The vast new territory acquired by the United States added fuel to the ongoing debate over slavery. The thorny issue, which had been debated since the early days of the republic, sometimes with fiery rhetoric, remained unresolved. To temper the bitter animosity between those opposed to slavery in the North and slavery supporters in the South, Congress passed a series of acts that became known as the Compromise of 1850. As a result of the legislation, California was admitted as a free state but allowed slave owners to bring slaves into the Western territories that were captured from Mexico in the war. In addition, the Compromise ended the slave trade in Washington, D.C., and provided a new Fugitive Slave Law.

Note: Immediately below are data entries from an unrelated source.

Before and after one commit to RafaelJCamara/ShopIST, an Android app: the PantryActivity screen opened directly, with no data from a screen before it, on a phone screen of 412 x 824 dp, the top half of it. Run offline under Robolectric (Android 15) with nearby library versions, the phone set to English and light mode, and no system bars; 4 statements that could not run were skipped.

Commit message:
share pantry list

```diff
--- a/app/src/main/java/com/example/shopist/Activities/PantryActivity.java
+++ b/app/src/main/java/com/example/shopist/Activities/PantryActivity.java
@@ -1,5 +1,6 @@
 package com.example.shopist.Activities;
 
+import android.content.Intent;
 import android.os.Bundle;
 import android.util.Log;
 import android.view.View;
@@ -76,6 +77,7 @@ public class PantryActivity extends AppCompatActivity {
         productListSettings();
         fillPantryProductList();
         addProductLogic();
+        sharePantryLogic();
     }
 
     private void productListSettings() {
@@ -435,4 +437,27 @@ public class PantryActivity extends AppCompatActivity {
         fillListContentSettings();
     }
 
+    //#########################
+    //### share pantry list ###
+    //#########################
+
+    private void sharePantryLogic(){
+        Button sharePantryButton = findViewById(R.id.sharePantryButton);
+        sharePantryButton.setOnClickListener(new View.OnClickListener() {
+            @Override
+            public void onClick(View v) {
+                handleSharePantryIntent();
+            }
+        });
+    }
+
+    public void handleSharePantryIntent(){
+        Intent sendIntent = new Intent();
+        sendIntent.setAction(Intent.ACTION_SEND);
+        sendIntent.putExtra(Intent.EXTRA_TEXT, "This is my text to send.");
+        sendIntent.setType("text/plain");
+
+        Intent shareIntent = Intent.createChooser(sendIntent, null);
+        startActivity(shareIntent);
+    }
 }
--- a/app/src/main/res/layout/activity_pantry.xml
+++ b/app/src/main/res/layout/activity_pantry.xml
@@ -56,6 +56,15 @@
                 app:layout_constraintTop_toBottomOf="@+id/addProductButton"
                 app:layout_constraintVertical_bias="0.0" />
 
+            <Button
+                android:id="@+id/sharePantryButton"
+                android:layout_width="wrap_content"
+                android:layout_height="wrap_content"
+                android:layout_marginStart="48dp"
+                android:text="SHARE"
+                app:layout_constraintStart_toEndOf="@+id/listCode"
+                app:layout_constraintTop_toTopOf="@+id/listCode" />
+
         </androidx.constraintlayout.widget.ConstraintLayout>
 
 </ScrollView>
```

The Mexican-American war was controversial at the time and remained so for years to come. Ulysses S. Grant, who served in the war and later became president of the United States, called the war “one of the most unjust ever waged by a stronger nation against a weaker nation.” Even though America benefited greatly from the outcome of the war, the cost was high in blood and treasure. The ideal of Manifest Destiny had been fulfilled as nearly 300,000 Americans would take the arduous journey to settle the west coast by the start of the Civil War.
- Chambers, John Whiteclay II. The Oxford Companion to American Military History. Oxford University Press. 1999.
- Eisenhower, John S.D. So Far from God: The U.S. War with Mexico 1846-1848. University of Oklahoma Press. 2000.
- Henderson, Timothy J. A Glorious Defeat: Mexico and its War with the United States. Hill and Wang. 2007.
- Tindall, George Brown and David Emory Shi. America: A Narrative History. Seventh Edition. W.W. Norton & Company. 2007.
- West, Doug. The Mexican-American War: A Short History, America’s Fulfillment of Manifest Destiny. C&D Publications. 2020.
- West, Doug. James K. Polk: A Short Biography: Eleventh President of the United States. C&D Publications. 2019.
© 2020 Doug West
Doug West (author) from Missouri on January 21, 2020:
Thanks for the comment. For a war most people have never heard of, it really changed the United States.
Tim Truzy from U.S.A. on January 21, 2020:
Splendid and well written, Doug. I truly liked the way you told the story of this war. This was a pleasant read.